Have you ever gone through anything difficult and maintained a smile on your face? Who does this? And don't say Tibetan Monks - because there's a part of me that wants to believe that even those robed ethereal types wince a bit when something bad happens to them - say, burn their tongue on the soup, or something.
The reality of life is that things are difficult. For you, for me - for all of us. Shit happens, as the bumper sticker says.
I used to misunderstand this verse. I read it as saying "God is testing your faith and that's why all this bad stuff is happening to you." But I don't believe that any more. I don't believe for one moment that the Almighty God of all we will ever know actually sets out to make my life hard. He loves me - unconditionally, completely and totally. He wants the BEST for me. Always. Therefore, God does not orchestrate the calamities of our lives. I also don't believe that God is a magician who waves a heavenly wand and simply zaps us free of pain. That would also not be loving. What He does do is allow us to learn from the mistakes we make as well as from the circumstances of life we encounter which are sometimes the results of mistakes those around us make.
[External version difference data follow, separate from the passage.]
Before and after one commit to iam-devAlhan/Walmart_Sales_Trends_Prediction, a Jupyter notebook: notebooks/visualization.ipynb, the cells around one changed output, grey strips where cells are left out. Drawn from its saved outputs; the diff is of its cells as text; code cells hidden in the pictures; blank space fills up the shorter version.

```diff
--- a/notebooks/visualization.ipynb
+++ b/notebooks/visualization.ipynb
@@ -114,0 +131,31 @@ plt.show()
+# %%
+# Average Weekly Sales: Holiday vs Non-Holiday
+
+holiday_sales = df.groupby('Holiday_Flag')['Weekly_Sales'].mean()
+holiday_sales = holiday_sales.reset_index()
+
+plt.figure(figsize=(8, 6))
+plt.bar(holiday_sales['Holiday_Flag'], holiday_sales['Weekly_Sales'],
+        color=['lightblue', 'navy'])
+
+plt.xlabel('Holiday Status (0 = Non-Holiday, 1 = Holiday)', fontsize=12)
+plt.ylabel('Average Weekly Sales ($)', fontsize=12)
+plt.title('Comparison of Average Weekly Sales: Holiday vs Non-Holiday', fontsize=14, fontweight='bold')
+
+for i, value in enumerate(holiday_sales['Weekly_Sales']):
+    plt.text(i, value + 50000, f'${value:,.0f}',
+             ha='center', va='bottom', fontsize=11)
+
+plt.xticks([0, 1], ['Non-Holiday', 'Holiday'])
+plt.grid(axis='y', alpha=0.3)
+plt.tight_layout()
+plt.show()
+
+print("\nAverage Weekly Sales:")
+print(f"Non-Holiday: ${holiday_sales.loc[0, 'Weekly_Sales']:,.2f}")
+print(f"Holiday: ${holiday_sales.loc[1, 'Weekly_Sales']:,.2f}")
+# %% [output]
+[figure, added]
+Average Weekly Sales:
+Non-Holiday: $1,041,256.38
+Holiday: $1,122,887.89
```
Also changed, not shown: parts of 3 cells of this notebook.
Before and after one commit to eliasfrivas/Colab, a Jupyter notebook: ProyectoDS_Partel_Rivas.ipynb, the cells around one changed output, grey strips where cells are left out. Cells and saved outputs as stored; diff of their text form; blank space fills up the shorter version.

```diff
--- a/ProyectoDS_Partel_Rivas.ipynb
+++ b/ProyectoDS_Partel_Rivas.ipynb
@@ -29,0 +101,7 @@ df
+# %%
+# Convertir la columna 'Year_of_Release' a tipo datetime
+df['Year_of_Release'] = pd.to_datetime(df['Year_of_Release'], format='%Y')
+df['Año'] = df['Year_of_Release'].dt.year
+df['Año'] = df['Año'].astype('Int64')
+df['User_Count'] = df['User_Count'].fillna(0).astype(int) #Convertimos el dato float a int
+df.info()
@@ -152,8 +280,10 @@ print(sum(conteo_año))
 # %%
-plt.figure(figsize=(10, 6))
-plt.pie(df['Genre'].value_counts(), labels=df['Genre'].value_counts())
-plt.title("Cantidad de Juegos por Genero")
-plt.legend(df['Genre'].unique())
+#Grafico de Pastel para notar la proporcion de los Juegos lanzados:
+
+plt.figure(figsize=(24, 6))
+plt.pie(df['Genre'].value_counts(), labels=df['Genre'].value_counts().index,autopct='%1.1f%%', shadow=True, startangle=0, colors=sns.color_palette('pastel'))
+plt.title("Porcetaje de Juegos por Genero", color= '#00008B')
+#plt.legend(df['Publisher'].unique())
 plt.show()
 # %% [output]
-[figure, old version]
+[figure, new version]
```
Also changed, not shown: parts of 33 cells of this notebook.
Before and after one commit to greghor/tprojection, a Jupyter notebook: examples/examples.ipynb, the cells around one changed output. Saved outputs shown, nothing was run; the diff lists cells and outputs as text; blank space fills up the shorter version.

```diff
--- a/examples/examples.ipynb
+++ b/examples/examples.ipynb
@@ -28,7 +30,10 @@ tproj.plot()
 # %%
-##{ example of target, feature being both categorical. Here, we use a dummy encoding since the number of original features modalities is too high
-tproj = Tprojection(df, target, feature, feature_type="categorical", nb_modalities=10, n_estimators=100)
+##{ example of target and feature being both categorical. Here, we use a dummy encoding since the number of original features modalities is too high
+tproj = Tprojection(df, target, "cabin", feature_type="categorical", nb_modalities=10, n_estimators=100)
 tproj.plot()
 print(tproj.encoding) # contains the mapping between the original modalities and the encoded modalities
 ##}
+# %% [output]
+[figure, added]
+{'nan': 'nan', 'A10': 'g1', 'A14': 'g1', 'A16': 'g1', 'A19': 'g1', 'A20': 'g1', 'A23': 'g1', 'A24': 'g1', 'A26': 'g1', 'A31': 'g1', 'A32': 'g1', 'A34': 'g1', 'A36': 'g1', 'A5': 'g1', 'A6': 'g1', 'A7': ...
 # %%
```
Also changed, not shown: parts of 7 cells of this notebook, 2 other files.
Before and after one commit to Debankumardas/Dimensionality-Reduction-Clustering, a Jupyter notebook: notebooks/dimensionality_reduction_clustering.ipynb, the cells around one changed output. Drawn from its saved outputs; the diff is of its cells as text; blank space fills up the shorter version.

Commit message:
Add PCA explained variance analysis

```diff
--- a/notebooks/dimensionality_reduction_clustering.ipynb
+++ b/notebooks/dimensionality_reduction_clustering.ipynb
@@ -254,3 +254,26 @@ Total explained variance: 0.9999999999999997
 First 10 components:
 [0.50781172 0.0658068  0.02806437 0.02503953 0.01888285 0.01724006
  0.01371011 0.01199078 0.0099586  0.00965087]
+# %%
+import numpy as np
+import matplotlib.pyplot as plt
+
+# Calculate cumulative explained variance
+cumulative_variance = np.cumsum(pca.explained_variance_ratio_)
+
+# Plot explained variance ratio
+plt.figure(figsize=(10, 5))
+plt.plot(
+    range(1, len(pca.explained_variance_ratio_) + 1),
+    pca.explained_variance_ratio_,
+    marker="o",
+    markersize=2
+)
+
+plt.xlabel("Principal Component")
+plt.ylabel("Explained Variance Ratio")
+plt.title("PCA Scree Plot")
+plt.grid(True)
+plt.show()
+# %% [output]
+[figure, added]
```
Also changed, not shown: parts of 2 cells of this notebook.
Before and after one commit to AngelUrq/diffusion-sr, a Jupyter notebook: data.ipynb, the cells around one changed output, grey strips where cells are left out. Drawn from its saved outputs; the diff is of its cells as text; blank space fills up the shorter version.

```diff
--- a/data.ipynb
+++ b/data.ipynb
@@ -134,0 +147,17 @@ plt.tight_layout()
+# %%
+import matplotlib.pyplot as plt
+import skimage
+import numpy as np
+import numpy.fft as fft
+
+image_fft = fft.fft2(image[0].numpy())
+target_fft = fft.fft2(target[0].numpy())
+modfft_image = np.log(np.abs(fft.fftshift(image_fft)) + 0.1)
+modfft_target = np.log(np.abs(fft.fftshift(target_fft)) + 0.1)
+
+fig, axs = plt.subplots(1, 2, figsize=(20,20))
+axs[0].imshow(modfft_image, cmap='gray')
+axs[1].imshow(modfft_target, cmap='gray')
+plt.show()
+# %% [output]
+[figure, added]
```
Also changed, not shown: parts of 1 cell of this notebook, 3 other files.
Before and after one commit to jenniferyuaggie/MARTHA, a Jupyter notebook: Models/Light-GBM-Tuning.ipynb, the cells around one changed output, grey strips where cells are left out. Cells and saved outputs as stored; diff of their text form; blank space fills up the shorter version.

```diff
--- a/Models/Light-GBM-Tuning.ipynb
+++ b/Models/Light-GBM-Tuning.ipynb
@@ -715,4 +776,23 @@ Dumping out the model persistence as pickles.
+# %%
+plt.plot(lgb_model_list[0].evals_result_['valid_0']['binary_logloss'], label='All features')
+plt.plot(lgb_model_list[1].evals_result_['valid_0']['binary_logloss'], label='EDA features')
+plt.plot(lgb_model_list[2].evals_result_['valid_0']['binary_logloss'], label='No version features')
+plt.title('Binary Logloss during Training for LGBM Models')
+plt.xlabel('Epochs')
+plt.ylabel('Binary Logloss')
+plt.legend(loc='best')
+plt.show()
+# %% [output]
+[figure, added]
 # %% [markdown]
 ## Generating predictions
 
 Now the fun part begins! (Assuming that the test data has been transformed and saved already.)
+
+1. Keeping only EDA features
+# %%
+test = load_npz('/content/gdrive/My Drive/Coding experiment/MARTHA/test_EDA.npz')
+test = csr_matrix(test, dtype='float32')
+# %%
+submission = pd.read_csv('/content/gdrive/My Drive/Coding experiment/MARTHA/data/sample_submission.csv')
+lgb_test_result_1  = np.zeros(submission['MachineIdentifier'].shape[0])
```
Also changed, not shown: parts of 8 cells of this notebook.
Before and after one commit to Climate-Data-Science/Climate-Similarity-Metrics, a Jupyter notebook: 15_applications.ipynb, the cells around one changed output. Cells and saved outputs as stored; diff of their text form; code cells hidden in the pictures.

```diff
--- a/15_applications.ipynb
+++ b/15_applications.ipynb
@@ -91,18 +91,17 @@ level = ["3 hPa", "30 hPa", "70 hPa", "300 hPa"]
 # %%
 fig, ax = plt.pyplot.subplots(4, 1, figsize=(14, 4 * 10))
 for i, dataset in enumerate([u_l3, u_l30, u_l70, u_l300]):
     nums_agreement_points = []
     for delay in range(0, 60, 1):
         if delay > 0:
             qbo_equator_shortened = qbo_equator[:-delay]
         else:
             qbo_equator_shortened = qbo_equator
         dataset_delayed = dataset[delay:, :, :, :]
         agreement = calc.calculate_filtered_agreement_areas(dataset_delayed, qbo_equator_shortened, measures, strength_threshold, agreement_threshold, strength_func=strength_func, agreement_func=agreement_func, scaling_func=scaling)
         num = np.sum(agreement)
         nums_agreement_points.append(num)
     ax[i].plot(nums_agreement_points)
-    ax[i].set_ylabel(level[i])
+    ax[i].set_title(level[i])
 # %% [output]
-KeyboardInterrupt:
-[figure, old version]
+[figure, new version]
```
So, the way I now view this verse (concept) is that life is difficult - sometimes it's my fault, sometimes it's your fault - sometimes it's the simple result of unpleasant and unexpected circumstances of life that impact us even though we have nothing to do with the cause. And what this verse does is remind us how we are to respond to these events - with JOY!
Responding joyfully in difficult circumstances is not easy to do. Anyone who tells you it is easy is either a liar or not living on this planet, walking among other human beings. Bad things happen all the time. And those bad things impact us. They can do everything from bend us, to break us, to destroy us. And it's in the course of those events - the on-going, the day-by-day, that we learn what it means to BECOME people who are able to consider such life events as moments of refinement, maturing, shaping, crafting... and THAT is what leads us to choosing to live JOYFUL lives rather than lives of bitterness, anger, despair and hopelessness.
Jesus did not look forward to being hung on a cross. The Bible does not seem to paint a picture of Him gallantly marching forward to face his death with heroics. He was not afraid - don't get me wrong. But Jesus Himself stated to His Father (God) that he'd rather not go through with this type of death. I can't imagine Him being "happy" about this. He knew it had to happen as the culmination of his ministry on Earth and the birthing of salvation for the rest of us. So, I can also imagine Jesus being somewhat "joyful" knowing what was COMING, though what he was going through was certainly not a "joyful" experience.
There is something to be said about endurance. Perhaps you have gone through days, weeks or even years of enduring - enduring painful life experiences you never thought you'd encounter. And now, today, you are still alive. Scarred, scratched and perhaps a little scared. But you are alive. (I know this because you are reading this blog!) Apparently, those events you never thought you could live through - well - you've lived through!
Here's that verse again... let it sink in...
Count it all joy when you encounter various trials, knowing that the testing of your faith produces endurance. And let endurance have its perfect result, so that you may be perfect and complete, lacking in nothing.